At Design Miami, Poswa will show a total of six new large-scale works and 27 maquettes. These include two monumental ceramic sculptures standing at over two metres high, in addition to four new works in the Umthwalo series that are an ode to the resilience of Xhosa women.
The artist's hand-coiled, burnished and smoke-fired pieces are a contemporary take on traditional Nguni ceramics.
Earlier this year, his work with Southern Guild saw him branch out into bronze sculpture and clay furniture that was acquired by the Philadelphia Museum of Art.
With intricate, carved patterns on the smooth, polished surfaces of his vessels, his work has a scaled, insect-like appearance that appears both ancient and futuristic. These patterned incisions that are Fani's trademark become an all-encompassing 'skin' in all five of his works at Design Miami. They include two vessels from his recent collection, iQweqwe, which studies insect exoskeletons.
Through a wheel-thrown practice, Maweni's ceramics are distinguished by their silhouettes, their ridged finish and his use of black clay. Progressing from vessels to ceramic plinths, stools and tables, Maweni's most ambitious form to date is his Imbizo collection of clay furniture.

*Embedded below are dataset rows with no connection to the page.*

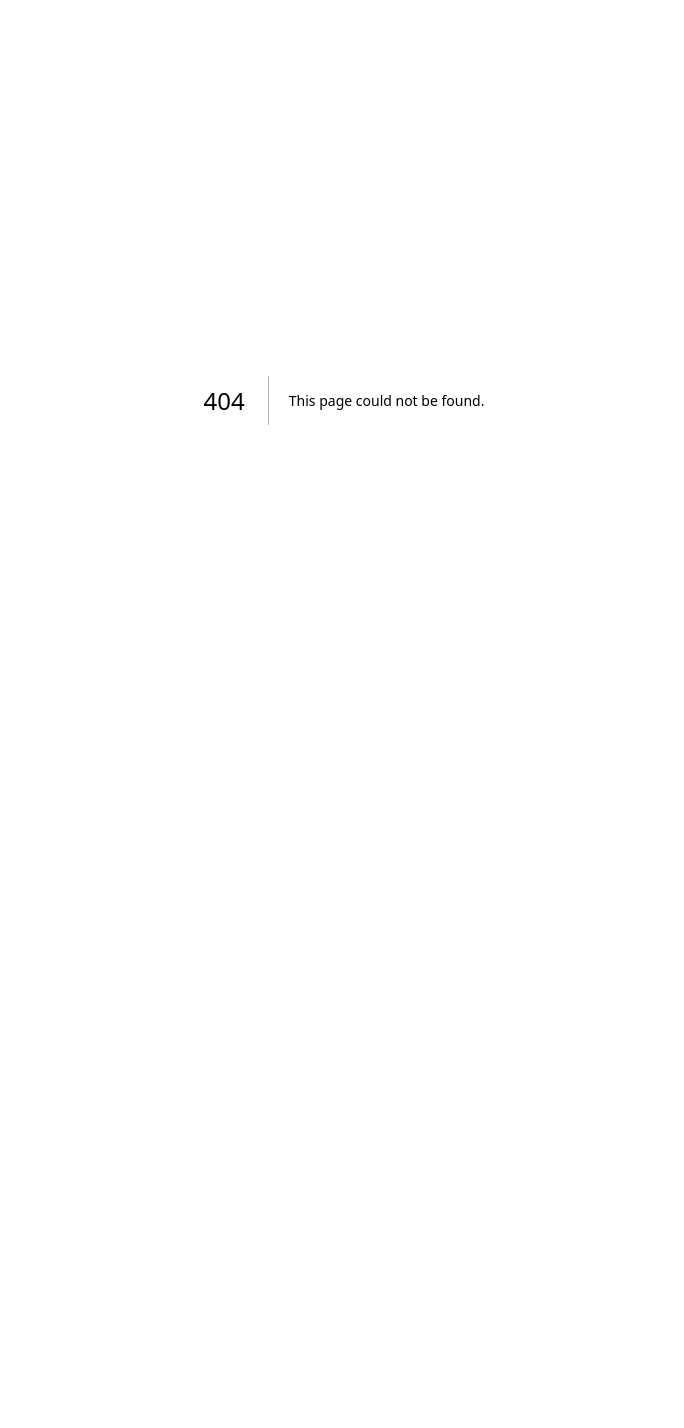
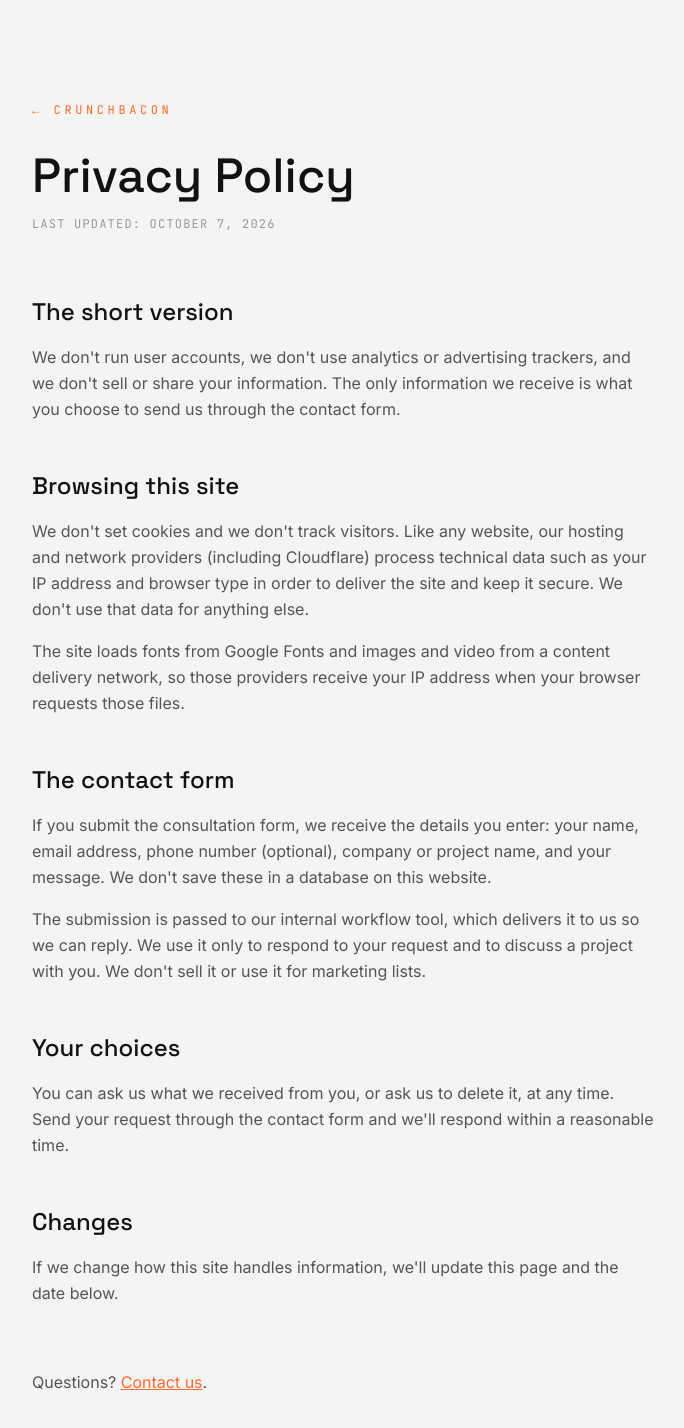
Before and after one commit to santy18/crunchbacon, a Next.js app: page /privacy in a window 1280 px wide. Before the commit this address had no page. Shown: the top 1428 px of the page, without its empty margins (296-980 px from the left). Before the commit the page ends 800 px from the top, so only its background shows below. Built offline with nearby package versions, Linux system fonts and the light colour scheme.

Commit message:
add privacy

```diff
--- /dev/null
+++ b/src/app/privacy/page.tsx
@@ -0,0 +1,83 @@
+import type { Metadata } from "next";
+import Link from "next/link";
+
+export const metadata: Metadata = {
+  title: "Privacy Policy — CrunchBacon",
+  description: "How CrunchBacon handles information when you visit this site or contact us.",
+};
+
+const heading = { fontFamily: "'Space Grotesk', 'Helvetica Neue', Arial, sans-serif", fontWeight: 500 } as const;
+
+const SECTIONS = [
+  {
+    title: "The short version",
+    body: [
+      "We don't run user accounts, we don't use analytics or advertising trackers, and we don't sell or share your information. The only information we receive is what you choose to send us through the contact form.",
+    ],
+  },
+  {
+    title: "Browsing this site",
+    body: [
+      "We don't set cookies and we don't track visitors. Like any website, our hosting and network providers (including Cloudflare) process technical data such as your IP address and browser type in order to deliver the site and keep it secure. We don't use that data for anything else.",
+      "The site loads fonts from Google Fonts and images and video from a content delivery network, so those providers receive your IP address when your browser requests those files.",
+    ],
+  },
+  {
+    title: "The contact form",
+    body: [
+      "If you submit the consultation form, we receive the details you enter: your name, email address, phone number (optional), company or project name, and your message. We don't save these in a database on this website.",
+      "The submission is passed to our internal workflow tool, which delivers it to us so we can reply. We use it only to respond to your request and to discuss a project with you. We don't sell it or use it for marketing lists.",
+    ],
+  },
+  {
+    title: "Your choices",
+    body: [
+      "You can ask us what we received from you, or ask us to delete it, at any time. Send your request through the contact form and we'll respond within a reasonable time.",
+    ],
+  },
+  {
+    title: "Changes",
+    body: [
+      "If we change how this site handles information, we'll update this page and the date below.",
+    ],
+  },
+];
+
+export default function PrivacyPage() {
+  return (
+    <main className="min-h-screen bg-[#f4f4f2] text-[#111111]">
+      <div className="max-w-2xl mx-auto px-6 py-24">
+        <Link href="/" className="text-xs tracking-[0.3em] uppercase font-mono text-[#ff6b35] hover:underline">
+          ← CrunchBacon
+        </Link>
+        <h1 className="text-4xl md:text-5xl mt-8 mb-4" style={heading}>
+          Privacy Policy
+        </h1>
+        <p className="text-xs text-[#111111]/40 font-mono uppercase tracking-widest mb-16">
+          Last updated: October 7, 2026
+        </p>
+
+        <div className="flex flex-col gap-12">
+          {SECTIONS.map((s) => (
+            <section key={s.title}>
+              <h2 className="text-2xl mb-4" style={heading}>
+                {s.title}
+              </h2>
+              <div className="flex flex-col gap-4">
+                {s.body.map((p) => (
+                  <p key={p} className="text-[#111111]/70 leading-relaxed">
+                    {p}
+                  </p>
+                ))}
+              </div>
+            </section>
+          ))}
+        </div>
+
+        <p className="mt-16 text-[#111111]/70">
+          Questions? <Link href="/#book" className="text-[#ff6b35] underline">Contact us</Link>.
+        </p>
+      </div>
+    </main>
+  );
+}
--- a/src/components/ConversionSection.tsx
+++ b/src/components/ConversionSection.tsx
@@ -253,7 +253,10 @@ export function ConversionSection() {
       <footer className="border-t border-[#111111]/10 py-12 px-6 text-center">
         <p className="text-2xl text-[#111111] mb-2" style={{ fontFamily: "'Space Grotesk', 'Helvetica Neue', Arial, sans-serif", fontWeight: 500 }}>CrunchBacon</p>
         <p className="text-xs text-[#111111]/40 tracking-widest uppercase font-mono">Software Engineering Studio · Miami, Florida</p>
-        <p className="text-xs text-[#111111]/30 mt-8">© 2026 CrunchBacon. All rights reserved.</p>
+        <p className="text-xs text-[#111111]/30 mt-8">
+          © 2026 CrunchBacon. All rights reserved. ·{" "}
+          <a href="/privacy" className="underline hover:text-[#ff6b35]">Privacy</a>
+        </p>
       </footer>
     </section>
   );
```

As a part of the Before Yesterday We Could Fly: An Afrofuturist Period Room exhibition, his Imbizo installation is also making its way to the Met.
For his Design Miami showcase, Maweni will show six stools, a table with hand-carved timber top, as well as a series of tall, tapered vessels whose smooth surfaces have been burnished with a stone.